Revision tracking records
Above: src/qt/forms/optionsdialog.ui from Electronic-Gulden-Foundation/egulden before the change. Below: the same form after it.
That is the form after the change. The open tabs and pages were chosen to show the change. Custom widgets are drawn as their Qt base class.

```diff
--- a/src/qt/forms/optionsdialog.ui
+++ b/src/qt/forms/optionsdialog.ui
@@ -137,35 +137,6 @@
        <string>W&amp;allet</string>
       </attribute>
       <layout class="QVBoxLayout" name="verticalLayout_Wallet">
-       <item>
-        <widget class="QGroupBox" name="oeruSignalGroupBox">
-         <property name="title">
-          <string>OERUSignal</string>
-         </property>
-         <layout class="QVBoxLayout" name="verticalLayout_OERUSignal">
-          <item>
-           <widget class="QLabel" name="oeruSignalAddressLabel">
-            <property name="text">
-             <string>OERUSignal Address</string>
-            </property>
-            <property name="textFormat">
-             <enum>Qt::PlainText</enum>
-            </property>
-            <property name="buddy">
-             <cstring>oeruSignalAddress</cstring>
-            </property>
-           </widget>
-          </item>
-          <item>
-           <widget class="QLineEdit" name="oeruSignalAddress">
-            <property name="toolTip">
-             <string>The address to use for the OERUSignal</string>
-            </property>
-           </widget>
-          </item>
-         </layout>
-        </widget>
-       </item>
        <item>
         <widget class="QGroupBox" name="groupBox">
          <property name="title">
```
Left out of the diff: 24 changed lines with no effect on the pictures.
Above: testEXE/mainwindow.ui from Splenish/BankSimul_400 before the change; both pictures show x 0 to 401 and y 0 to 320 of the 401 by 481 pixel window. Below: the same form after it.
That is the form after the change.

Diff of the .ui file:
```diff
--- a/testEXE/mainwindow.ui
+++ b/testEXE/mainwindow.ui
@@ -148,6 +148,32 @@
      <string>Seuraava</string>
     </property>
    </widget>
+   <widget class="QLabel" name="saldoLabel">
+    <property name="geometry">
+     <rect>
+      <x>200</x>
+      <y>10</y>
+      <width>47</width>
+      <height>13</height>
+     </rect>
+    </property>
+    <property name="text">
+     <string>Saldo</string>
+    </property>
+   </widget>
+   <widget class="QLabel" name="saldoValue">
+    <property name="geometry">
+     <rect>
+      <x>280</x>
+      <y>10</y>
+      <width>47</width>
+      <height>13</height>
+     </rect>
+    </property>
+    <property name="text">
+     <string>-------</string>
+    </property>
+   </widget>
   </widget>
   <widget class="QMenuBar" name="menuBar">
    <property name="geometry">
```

» WHAT TO PRODUCE:
With nothing left out, copy every record exactly.

» OUTPUT:
Above: src/qt/forms/optionsdialog.ui from Electronic-Gulden-Foundation/egulden before the change. Below: the same form after it.
That is the form after the change. The open tabs and pages were chosen to show the change. Custom widgets are drawn as their Qt base class.

```diff
--- a/src/qt/forms/optionsdialog.ui
+++ b/src/qt/forms/optionsdialog.ui
@@ -137,35 +137,6 @@
        <string>W&amp;allet</string>
       </attribute>
       <layout class="QVBoxLayout" name="verticalLayout_Wallet">
-       <item>
-        <widget class="QGroupBox" name="oeruSignalGroupBox">
-         <property name="title">
-          <string>OERUSignal</string>
-         </property>
-         <layout class="QVBoxLayout" name="verticalLayout_OERUSignal">
-          <item>
-           <widget class="QLabel" name="oeruSignalAddressLabel">
-            <property name="text">
-             <string>OERUSignal Address</string>
-            </property>
-            <property name="textFormat">
-             <enum>Qt::PlainText</enum>
-            </property>
-            <property name="buddy">
-             <cstring>oeruSignalAddress</cstring>
-            </property>
-           </widget>
-          </item>
-          <item>
-           <widget class="QLineEdit" name="oeruSignalAddress">
-            <property name="toolTip">
-             <string>The address to use for the OERUSignal</string>
-            </property>
-           </widget>
-          </item>
-         </layout>
-        </widget>
-       </item>
        <item>
         <widget class="QGroupBox" name="groupBox">
          <property name="title">
```
Left out of the diff: 24 changed lines with no effect on the pictures.
Above: testEXE/mainwindow.ui from Splenish/BankSimul_400 before the change; both pictures show x 0 to 401 and y 0 to 320 of the 401 by 481 pixel window. Below: the same form after it.
That is the form after the change.

Diff of the .ui file:
```diff
--- a/testEXE/mainwindow.ui
+++ b/testEXE/mainwindow.ui
@@ -148,6 +148,32 @@
      <string>Seuraava</string>
     </property>
    </widget>
+   <widget class="QLabel" name="saldoLabel">
+    <property name="geometry">
+     <rect>
+      <x>200</x>
+      <y>10</y>
+      <width>47</width>
+      <height>13</height>
+     </rect>
+    </property>
+    <property name="text">
+     <string>Saldo</string>
+    </property>
+   </widget>
+   <widget class="QLabel" name="saldoValue">
+    <property name="geometry">
+     <rect>
+      <x>280</x>
+      <y>10</y>
+      <width>47</width>
+      <height>13</height>
+     </rect>
+    </property>
+    <property name="text">
+     <string>-------</string>
+    </property>
+   </widget>
   </widget>
   <widget class="QMenuBar" name="menuBar">
    <property name="geometry">
```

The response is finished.